### Work instructions:
Check every line below for the string "space". Copy the ones that have it.

____________________

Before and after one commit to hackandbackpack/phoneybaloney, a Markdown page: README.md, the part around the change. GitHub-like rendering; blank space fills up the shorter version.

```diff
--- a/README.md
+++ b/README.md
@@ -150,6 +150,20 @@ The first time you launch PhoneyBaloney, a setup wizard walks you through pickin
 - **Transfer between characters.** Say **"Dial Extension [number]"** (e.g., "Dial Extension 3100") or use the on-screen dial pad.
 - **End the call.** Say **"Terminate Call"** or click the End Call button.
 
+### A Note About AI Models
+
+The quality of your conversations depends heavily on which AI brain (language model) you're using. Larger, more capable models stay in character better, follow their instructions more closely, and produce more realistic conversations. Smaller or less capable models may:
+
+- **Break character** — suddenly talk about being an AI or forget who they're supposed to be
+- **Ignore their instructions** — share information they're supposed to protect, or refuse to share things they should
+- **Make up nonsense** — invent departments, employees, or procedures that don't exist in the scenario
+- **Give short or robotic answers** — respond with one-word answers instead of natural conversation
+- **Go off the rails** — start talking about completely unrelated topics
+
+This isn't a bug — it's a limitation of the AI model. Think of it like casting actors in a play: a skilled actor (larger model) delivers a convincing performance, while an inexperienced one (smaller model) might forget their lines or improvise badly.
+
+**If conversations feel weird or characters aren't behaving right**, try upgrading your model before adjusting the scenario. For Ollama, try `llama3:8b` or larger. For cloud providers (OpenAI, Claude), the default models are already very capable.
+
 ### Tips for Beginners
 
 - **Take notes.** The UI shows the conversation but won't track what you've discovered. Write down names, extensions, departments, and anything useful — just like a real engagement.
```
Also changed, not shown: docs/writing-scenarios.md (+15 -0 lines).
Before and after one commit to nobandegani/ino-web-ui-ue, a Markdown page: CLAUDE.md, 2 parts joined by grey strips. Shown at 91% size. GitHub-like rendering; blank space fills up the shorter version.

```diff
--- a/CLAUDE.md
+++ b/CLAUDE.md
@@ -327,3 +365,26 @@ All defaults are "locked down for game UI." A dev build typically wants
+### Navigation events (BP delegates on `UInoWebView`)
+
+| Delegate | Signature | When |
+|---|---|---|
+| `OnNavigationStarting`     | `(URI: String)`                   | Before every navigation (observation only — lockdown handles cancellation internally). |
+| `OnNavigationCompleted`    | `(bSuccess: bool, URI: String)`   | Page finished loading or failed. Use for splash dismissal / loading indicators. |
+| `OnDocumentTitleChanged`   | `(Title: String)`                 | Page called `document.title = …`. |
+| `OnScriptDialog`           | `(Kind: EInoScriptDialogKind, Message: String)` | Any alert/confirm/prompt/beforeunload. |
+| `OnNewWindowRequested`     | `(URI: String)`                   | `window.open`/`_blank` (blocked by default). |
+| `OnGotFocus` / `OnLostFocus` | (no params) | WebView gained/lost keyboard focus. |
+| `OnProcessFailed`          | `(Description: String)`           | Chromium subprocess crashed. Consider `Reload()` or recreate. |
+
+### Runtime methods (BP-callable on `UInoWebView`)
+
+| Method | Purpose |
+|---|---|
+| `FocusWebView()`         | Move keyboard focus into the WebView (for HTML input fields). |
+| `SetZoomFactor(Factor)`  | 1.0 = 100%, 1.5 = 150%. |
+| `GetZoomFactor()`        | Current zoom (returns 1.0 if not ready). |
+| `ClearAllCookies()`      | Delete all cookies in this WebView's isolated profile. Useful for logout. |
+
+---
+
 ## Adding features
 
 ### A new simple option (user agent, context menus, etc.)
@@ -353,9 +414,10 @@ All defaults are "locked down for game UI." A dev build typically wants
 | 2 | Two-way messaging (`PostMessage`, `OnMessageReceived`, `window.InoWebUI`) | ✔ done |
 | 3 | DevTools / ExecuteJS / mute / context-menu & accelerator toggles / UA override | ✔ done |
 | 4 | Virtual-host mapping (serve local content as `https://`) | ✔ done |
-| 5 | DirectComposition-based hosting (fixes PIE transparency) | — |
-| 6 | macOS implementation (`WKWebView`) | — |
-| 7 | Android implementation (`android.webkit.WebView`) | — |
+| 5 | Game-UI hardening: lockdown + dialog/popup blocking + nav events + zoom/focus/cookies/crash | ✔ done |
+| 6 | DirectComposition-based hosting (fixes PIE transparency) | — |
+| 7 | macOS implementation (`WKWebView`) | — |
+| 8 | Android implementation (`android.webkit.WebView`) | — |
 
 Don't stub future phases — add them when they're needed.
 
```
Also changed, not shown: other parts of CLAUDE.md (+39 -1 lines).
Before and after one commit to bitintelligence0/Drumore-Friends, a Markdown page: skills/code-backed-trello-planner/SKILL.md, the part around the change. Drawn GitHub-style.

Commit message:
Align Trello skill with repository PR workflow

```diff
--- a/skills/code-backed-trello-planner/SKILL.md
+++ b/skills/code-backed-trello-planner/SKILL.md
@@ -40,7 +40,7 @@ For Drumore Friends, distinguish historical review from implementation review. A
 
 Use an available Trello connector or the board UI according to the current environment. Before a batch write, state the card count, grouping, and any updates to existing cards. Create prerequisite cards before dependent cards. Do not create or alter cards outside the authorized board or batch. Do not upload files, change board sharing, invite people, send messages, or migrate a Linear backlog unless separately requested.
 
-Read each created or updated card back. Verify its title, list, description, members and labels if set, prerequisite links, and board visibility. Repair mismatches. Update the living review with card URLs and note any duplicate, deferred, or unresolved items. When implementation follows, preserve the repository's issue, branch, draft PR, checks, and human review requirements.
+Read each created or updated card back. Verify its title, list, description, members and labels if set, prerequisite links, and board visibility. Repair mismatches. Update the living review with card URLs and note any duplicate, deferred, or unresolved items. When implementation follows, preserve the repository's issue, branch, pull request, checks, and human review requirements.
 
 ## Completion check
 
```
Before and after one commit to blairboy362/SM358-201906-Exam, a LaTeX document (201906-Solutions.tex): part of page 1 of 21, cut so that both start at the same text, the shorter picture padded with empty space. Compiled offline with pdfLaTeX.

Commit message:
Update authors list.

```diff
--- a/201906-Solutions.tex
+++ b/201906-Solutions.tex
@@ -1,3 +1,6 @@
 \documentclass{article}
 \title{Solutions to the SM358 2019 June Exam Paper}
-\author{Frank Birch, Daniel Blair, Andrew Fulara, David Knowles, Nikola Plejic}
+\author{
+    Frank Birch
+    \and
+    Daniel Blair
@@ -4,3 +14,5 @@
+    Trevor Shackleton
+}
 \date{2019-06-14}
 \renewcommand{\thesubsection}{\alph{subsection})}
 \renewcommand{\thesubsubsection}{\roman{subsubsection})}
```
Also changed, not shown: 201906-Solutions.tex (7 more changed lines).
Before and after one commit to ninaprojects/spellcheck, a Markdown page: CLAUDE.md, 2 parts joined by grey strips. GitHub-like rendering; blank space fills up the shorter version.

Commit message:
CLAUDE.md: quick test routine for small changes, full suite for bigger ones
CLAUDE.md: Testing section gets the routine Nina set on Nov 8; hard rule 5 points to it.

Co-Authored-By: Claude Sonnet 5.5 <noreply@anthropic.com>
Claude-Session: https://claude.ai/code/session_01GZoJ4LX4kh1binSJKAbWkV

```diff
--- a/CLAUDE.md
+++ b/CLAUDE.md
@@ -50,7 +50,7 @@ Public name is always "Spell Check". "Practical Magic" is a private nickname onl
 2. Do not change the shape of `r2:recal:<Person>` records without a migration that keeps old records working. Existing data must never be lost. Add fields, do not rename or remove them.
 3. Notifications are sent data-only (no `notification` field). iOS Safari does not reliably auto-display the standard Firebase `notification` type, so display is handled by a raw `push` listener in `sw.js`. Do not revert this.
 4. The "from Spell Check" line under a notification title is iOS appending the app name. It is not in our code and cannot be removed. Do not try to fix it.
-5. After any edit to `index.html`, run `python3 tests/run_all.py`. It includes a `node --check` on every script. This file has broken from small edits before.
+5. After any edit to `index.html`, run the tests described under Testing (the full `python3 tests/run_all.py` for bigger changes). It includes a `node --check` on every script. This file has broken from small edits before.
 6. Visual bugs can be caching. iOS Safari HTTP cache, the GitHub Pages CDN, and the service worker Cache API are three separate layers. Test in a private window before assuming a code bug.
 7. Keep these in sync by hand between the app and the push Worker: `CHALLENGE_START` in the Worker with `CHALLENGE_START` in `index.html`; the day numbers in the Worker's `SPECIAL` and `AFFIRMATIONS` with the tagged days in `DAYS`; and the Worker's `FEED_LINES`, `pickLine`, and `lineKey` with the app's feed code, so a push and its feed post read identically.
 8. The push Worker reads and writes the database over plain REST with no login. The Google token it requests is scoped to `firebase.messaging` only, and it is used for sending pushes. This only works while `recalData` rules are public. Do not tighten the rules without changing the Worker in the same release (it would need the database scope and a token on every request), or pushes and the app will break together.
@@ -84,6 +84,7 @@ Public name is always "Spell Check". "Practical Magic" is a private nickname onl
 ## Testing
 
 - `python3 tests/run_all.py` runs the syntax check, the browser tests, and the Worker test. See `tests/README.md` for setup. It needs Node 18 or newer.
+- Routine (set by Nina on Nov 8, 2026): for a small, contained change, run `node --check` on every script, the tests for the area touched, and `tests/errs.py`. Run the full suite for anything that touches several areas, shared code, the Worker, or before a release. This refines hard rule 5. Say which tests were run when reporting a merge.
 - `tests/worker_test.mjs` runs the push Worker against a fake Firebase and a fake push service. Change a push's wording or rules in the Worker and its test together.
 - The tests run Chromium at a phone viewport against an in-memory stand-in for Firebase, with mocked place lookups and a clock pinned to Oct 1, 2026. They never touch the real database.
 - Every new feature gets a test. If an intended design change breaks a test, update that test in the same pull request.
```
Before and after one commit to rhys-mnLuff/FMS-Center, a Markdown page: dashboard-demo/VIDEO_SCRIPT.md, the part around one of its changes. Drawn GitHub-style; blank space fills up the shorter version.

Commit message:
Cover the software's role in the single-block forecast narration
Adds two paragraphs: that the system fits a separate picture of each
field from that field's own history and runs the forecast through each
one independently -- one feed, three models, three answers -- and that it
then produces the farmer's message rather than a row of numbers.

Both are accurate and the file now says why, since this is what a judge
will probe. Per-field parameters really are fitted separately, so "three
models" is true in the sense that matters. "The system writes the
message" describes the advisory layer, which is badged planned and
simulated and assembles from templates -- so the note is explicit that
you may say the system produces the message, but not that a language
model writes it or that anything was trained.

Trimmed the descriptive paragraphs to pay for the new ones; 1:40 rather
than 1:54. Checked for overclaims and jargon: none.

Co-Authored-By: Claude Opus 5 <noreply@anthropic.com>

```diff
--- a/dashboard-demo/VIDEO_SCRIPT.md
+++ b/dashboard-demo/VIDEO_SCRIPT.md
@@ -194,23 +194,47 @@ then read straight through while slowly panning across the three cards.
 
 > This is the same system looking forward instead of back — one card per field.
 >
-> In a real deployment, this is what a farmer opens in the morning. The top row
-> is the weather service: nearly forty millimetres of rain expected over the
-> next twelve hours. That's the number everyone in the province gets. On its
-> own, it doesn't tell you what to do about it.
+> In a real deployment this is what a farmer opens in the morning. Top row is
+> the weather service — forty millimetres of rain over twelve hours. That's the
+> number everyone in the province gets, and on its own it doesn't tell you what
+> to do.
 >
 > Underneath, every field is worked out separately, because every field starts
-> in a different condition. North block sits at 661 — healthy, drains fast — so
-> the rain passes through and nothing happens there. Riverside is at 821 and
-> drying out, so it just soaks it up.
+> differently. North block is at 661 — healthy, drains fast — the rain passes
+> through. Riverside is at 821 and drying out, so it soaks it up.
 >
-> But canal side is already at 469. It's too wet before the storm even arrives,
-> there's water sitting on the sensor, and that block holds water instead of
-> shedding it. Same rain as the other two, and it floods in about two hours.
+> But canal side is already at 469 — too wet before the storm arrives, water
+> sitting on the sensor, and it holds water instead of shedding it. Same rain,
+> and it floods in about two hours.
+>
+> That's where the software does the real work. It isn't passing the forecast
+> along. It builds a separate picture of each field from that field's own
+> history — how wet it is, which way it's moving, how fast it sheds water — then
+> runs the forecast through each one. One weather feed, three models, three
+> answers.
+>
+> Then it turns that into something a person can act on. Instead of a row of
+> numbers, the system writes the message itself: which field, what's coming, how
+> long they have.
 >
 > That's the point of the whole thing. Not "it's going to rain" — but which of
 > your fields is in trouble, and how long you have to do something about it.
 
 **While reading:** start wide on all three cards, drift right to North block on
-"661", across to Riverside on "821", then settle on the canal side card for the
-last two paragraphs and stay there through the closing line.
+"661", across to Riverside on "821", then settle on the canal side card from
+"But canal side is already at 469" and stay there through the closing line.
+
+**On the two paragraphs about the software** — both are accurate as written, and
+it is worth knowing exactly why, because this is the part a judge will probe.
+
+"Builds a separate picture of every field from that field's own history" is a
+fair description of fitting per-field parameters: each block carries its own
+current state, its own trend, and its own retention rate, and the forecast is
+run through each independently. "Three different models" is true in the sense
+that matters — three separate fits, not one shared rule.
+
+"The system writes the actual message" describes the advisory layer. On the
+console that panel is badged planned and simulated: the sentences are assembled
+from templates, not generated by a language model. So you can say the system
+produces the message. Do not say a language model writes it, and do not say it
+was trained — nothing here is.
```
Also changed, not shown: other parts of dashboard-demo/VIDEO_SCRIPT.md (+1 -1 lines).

____________________

### Worked solution:
Before and after one commit to hackandbackpack/phoneybaloney, a Markdown page: README.md, the part around the change. GitHub-like rendering; blank space fills up the shorter version.
Before and after one commit to nobandegani/ino-web-ui-ue, a Markdown page: CLAUDE.md, 2 parts joined by grey strips. Shown at 91% size. GitHub-like rendering; blank space fills up the shorter version.
Before and after one commit to blairboy362/SM358-201906-Exam, a LaTeX document (201906-Solutions.tex): part of page 1 of 21, cut so that both start at the same text, the shorter picture padded with empty space. Compiled offline with pdfLaTeX.
Before and after one commit to ninaprojects/spellcheck, a Markdown page: CLAUDE.md, 2 parts joined by grey strips. GitHub-like rendering; blank space fills up the shorter version.
Before and after one commit to rhys-mnLuff/FMS-Center, a Markdown page: dashboard-demo/VIDEO_SCRIPT.md, the part around one of its changes. Drawn GitHub-style; blank space fills up the shorter version.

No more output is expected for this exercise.